The School of Fontainebleau was renowned for their use of coded allegory and veiled erotic symbolism, and the most famous painting of the school, Gabrielle d’Estrées et une de ses soeurs la duchesse de Villars (Gabrielle d’Estrees and one of her sisters the Duchess of Villars) is certainly no exception.

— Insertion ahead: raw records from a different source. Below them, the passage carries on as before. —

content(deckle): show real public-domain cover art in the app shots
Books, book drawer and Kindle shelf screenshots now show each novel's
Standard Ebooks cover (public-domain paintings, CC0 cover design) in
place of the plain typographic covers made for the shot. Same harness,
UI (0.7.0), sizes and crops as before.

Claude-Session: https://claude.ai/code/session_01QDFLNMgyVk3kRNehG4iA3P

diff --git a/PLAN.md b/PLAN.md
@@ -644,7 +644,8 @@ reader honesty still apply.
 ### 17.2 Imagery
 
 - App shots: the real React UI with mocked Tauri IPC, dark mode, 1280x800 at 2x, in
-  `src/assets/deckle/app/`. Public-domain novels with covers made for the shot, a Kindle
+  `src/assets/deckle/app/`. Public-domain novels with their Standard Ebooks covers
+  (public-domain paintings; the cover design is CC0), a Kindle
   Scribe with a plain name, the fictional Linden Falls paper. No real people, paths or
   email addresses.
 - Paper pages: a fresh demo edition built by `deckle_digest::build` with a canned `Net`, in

In the foreground we are presented with a view of Gabrielle d’Estrées, the mistress of King Henry IV of France, in a bath with one of her sisters, the Duchess of Villars. Gabrielle is holding a ring, which some art historians believe is Henry IV’s coronation ring, in her left hand, while her sister pinches Gabrielle’s right nipple with her left hand. The two central figures are painted in the usual Mannerist style associated with Fontainebleau, however in the trompe l’oeil background is a Dutch domestic interior with a woman sewing (again with her left hand) besides a fireplace, above which hangs a picture of a naked man, albeit with a piece of red drapery positioned in such a way to preserve decency.
This enigmatic work has been the subject of a number of interpretations. At first glance it does seem to be a very forthright representation of incestuous lesbianism, however the nipple pinch, the ring and the woman sewing what could be a layette for a child would suggest that the painting is more likely a symbolic allusion to Gabrielle’s pregnancy by the King. The repeated emphasis on left-handedness is also very unusual, as it carried entirely negative connotations in this period of history.